Task requirements ▸ If a line in the records below holds the word "files", copy it.

Saved entries:
◆ ◆ ◆ ◆

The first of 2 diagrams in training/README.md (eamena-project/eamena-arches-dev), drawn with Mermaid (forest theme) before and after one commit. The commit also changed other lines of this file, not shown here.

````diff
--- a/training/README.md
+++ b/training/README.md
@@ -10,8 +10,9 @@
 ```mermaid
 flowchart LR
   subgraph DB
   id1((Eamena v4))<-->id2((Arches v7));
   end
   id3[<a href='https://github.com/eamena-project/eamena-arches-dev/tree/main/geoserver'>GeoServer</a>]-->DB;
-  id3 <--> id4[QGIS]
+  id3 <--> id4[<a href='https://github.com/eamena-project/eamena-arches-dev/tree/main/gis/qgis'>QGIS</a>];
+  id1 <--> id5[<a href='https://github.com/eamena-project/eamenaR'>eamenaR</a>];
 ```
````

◆ ◆ ◆ ◆

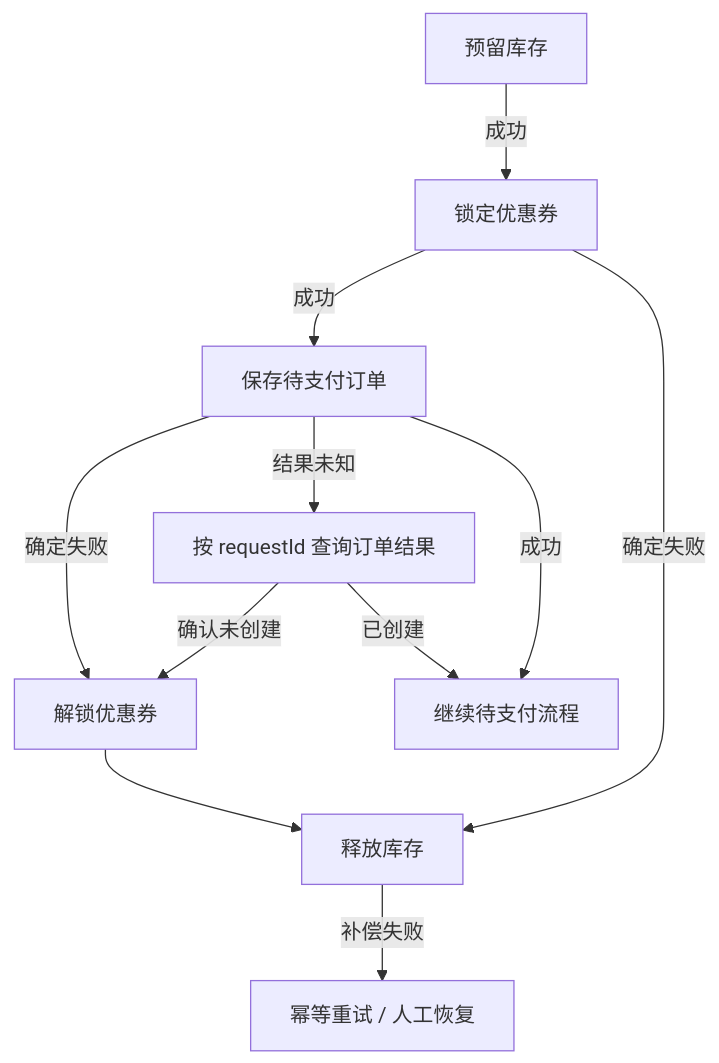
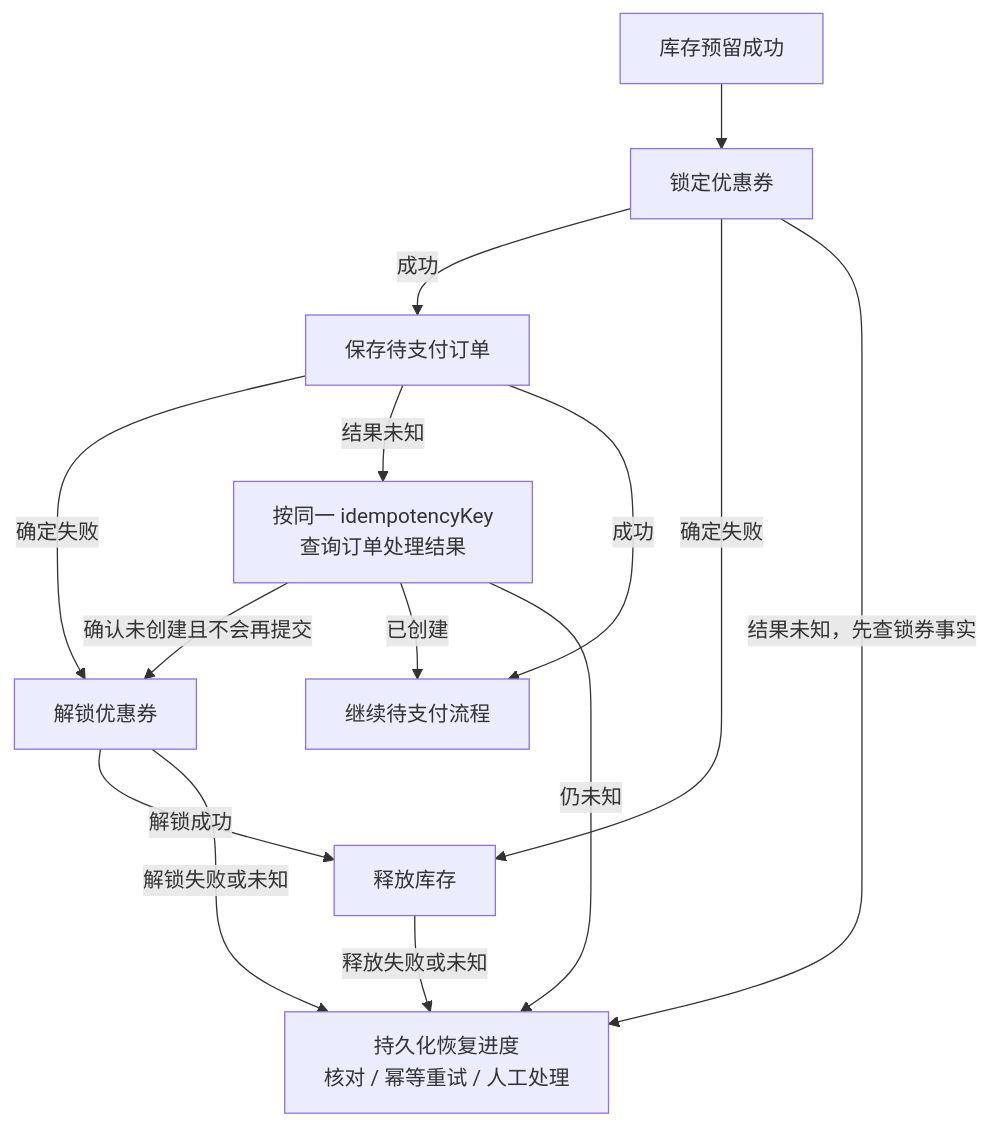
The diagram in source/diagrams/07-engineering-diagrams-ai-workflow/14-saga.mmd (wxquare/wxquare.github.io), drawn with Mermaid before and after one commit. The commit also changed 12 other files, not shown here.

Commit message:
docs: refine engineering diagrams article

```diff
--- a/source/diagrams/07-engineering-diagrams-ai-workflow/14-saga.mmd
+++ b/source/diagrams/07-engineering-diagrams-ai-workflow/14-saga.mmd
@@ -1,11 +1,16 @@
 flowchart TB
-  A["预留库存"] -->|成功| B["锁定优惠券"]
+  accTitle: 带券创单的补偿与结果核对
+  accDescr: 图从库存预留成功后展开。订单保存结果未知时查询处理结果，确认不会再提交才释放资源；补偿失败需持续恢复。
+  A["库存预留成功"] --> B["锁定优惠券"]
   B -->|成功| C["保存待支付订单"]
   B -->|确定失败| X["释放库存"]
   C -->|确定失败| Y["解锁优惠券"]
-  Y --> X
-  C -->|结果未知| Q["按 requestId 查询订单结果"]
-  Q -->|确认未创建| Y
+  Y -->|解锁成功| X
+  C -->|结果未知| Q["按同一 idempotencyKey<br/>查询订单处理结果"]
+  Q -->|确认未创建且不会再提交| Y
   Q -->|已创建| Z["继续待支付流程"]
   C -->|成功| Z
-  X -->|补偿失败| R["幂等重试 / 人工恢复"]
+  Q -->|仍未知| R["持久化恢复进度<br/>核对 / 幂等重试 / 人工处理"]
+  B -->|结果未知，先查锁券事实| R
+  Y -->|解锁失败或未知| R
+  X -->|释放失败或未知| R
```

◆ ◆ ◆ ◆

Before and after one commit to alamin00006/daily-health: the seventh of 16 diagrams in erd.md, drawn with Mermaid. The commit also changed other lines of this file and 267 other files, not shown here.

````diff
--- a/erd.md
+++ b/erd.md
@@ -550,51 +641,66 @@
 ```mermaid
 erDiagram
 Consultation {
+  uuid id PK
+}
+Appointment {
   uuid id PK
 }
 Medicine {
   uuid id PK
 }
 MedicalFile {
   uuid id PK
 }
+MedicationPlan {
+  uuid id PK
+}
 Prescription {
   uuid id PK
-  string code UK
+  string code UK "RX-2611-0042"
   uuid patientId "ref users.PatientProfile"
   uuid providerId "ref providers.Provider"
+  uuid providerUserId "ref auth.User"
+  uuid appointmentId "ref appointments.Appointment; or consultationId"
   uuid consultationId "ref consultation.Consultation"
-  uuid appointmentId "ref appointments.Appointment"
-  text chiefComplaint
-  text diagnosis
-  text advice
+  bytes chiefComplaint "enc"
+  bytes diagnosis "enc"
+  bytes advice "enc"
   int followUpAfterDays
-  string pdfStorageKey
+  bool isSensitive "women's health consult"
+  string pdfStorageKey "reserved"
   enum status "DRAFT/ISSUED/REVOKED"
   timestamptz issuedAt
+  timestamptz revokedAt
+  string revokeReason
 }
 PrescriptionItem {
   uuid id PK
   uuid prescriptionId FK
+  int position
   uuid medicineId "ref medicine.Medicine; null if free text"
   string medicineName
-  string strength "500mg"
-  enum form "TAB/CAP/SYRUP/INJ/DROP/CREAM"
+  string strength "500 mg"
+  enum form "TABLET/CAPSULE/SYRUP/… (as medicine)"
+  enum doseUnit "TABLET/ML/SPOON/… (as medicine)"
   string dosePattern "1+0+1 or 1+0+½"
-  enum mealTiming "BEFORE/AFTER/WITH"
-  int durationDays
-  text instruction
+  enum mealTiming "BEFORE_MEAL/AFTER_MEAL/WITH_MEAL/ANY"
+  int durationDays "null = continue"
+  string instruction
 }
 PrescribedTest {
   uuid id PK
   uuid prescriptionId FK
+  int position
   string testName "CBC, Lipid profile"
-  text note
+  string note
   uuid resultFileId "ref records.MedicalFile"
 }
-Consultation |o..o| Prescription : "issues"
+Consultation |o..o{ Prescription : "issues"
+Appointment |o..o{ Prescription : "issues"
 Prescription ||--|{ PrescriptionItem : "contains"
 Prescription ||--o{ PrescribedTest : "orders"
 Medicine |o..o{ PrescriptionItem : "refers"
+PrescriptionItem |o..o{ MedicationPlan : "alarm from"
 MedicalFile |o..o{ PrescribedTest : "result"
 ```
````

◆ ◆ ◆ ◆

Result ▸
The diagram in source/diagrams/07-engineering-diagrams-ai-workflow/14-saga.mmd (wxquare/wxquare.github.io), drawn with Mermaid before and after one commit. The commit also changed 12 other files, not shown here.
Before and after one commit to alamin00006/daily-health: the seventh of 16 diagrams in erd.md, drawn with Mermaid. The commit also changed other lines of this file and 267 other files, not shown here.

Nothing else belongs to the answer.